Two United Nations Population Fund (UNFPA) conferences this week in Addis Ababa, Ethiopia, gathered "international policymakers, government ministers, and lawmakers" to address the half a million maternal deaths annually, Radio Free Europe/Radio Liberty reports. Although the U.N. "hopes to reduce maternal mortality by three quarters between 1990 and 2015," this Millennium Development Goal target "has seen the least progress in recent years," the news organization writes.
Radio Free Europe/Radio Liberty continues: "Childbirth remains a leading killer across much of the developing world, according to the U.N. Development Program's data from 2005. Afghanistan has one of the highest maternal mortality rates in the world. With 1,800 mothers dying out of every 100,000 births, the rate in Afghanistan is comparable to those in sub-Saharan Africa." Lynn Freedman of Columbia University's School of Public Health, who previously advised a U.N. task force on maternal health, said, "On its face, it is not an outrageous goal. ... It takes a level of attention to implementation that has not been there, and it takes a level of political commitment and civil society commitment to put all the pieces together to make that happen."
According to Freedman, five basic complications - "uncontrolled bleeding, infection, the consequences of unsafe abortions, prolonged and obstructed labor, and hypertensive diseases of pregnancy" - are responsible for most maternal deaths in developing countries. The article includes quotes from a UNFPA official and data about maternal mortality in several countries (Hirshman, 10/28).

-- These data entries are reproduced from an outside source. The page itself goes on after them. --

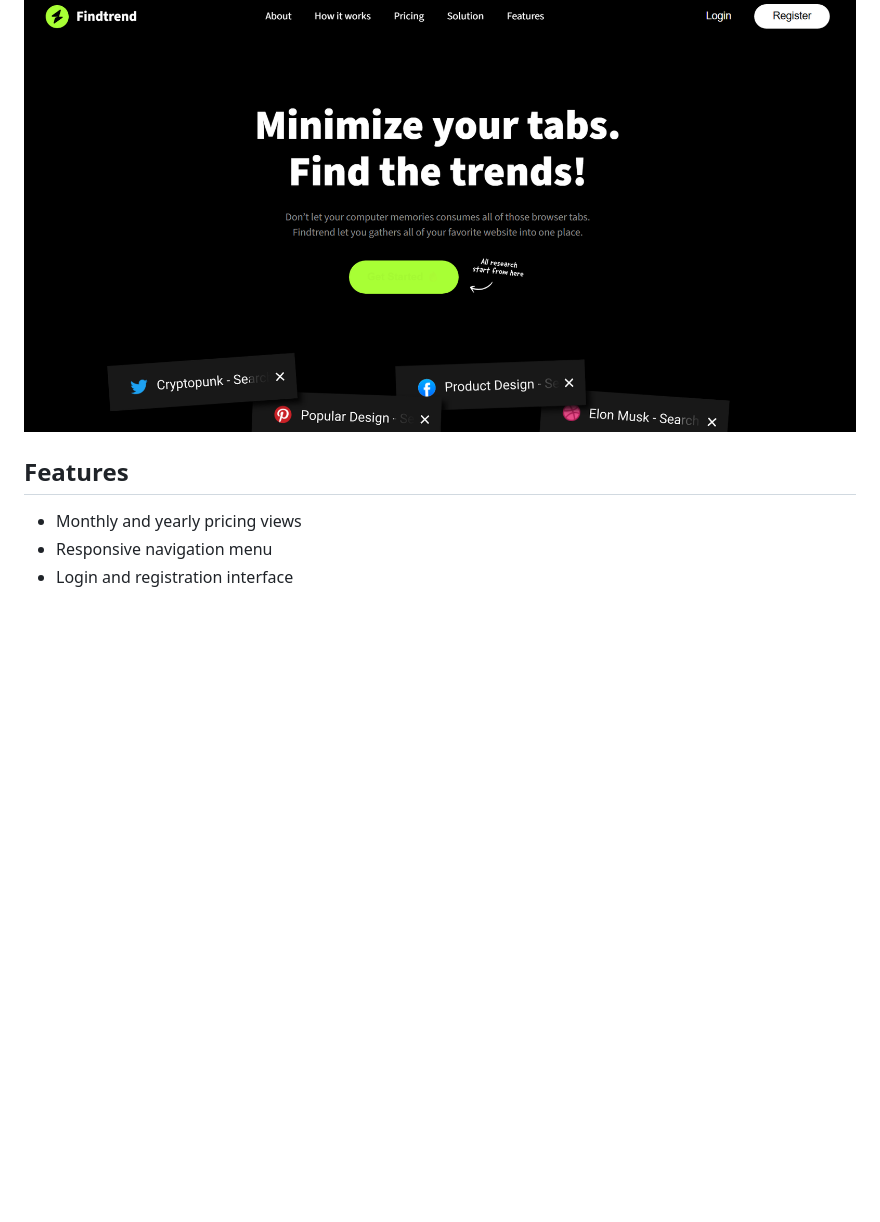
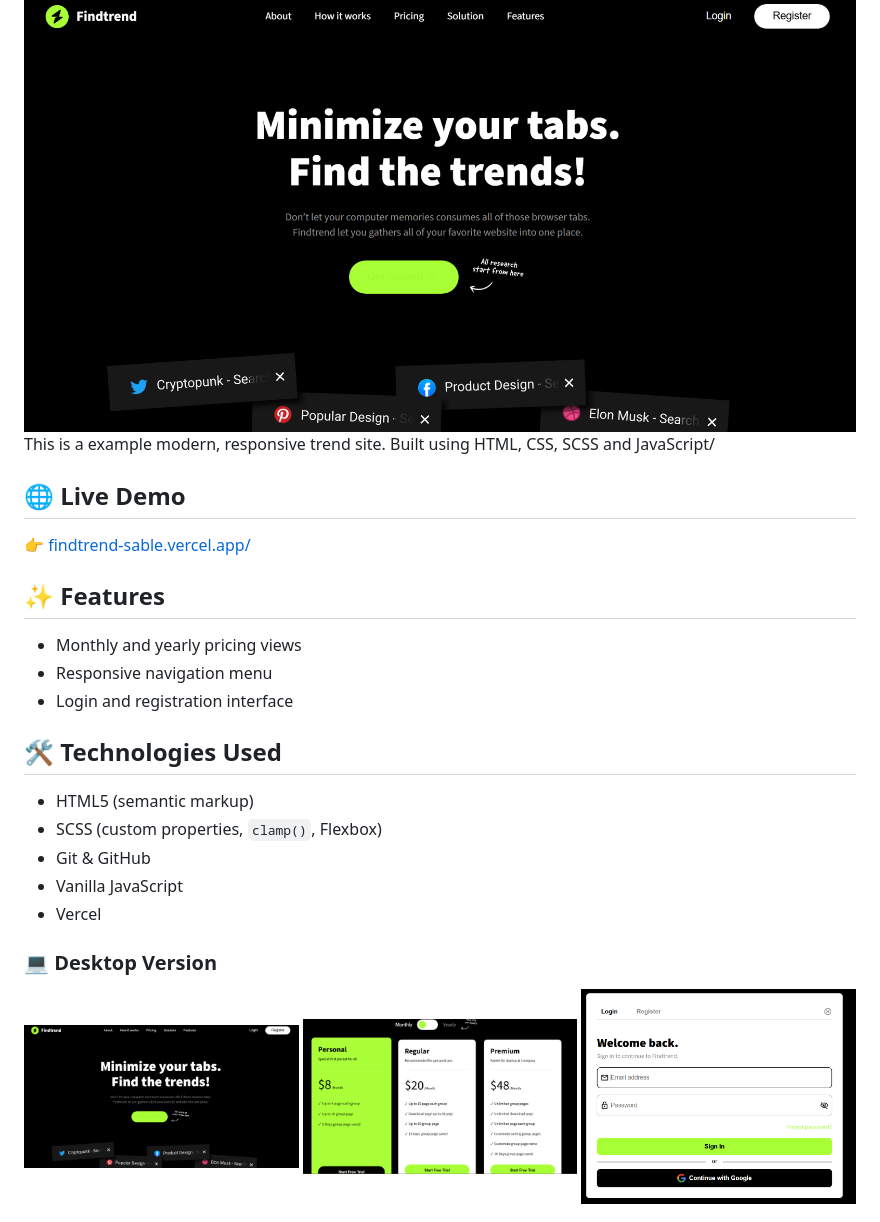
Before and after one commit to DevCaspiaz/Findtrend, a Markdown page: README.md, the part around one of its changes. Rendered like a GitHub page; blank space fills up the shorter version.

```diff
--- a/README.md
+++ b/README.md
@@ -3,10 +3,31 @@
 Findtrend is a single-page frontend project about bringing your favorite websites together.
 
 ![Project preview](./assets/image/screens/destkop-screen.png)
+This is a example modern, responsive trend site. Built using HTML, CSS, SCSS and JavaScript/
 
-## Features
+## 🌐 Live Demo
+👉 [findtrend-sable.vercel.app/](https://findtrend-sable.vercel.app/)
+
+## ✨ Features
 
 - Monthly and yearly pricing views
 - Responsive navigation menu
 - Login and registration interface
 
+
+## 🛠️ Technologies Used
+
+- HTML5 (semantic markup)
+- SCSS (custom properties, `clamp()`, Flexbox)
+- Git & GitHub
+- Vanilla JavaScript
+- Vercel
+
+### 💻 Desktop Version
+
+<p align="center">
+    <img src="./assets/image/screens/destkop-screen.png" width="33%">
+    <img src="./assets/image/screens/destkop-screen-2.png" width="33%">
+    <img src="./assets/image/screens/destkop-screen-3.png" width="33%">
+</p>
+
```
Also changed, not shown: other parts of README.md (+11 -0 lines), assets/image/screens/mobile-screen-2.png (added), assets/image/screens/mobile-screen-3.png (added), assets/image/screens/mobile-screen-4.png (added), assets/image/screens/mobile-screen.png (added).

At the conclusion of a two-day UNFPA gathering Wednesday, "hundreds" of government officials pledged support for "the principles and goals of the landmark International Conference on Population and Development (ICPD) held in Cairo in 1994, when 179 governments explicitly recognized sexual and reproductive health as a human right," the U.N. News Centre reports. According to a UNFPA press release, "Participants unanimously adopted the Addis Ababa Statement of Commitment, in which they pledged to exercise their oversight responsibilities to break the silence around gender discrimination and to promote sexual and reproductive health and reproductive rights."
At the conference, approximately 400 parliamentarians "committed to supporting accessible and affordable health services that promote family planning, HIV prevention and the health and well-being of women and girls," the U.N. News Centre writes (10/28).
This article was reprinted from khn.org with permission from the Henry J. Kaiser Family Foundation. Kaiser Health News, an editorially independent news service, is a program of the Kaiser Family Foundation, a nonpartisan health care policy research organization unaffiliated with Kaiser Permanente.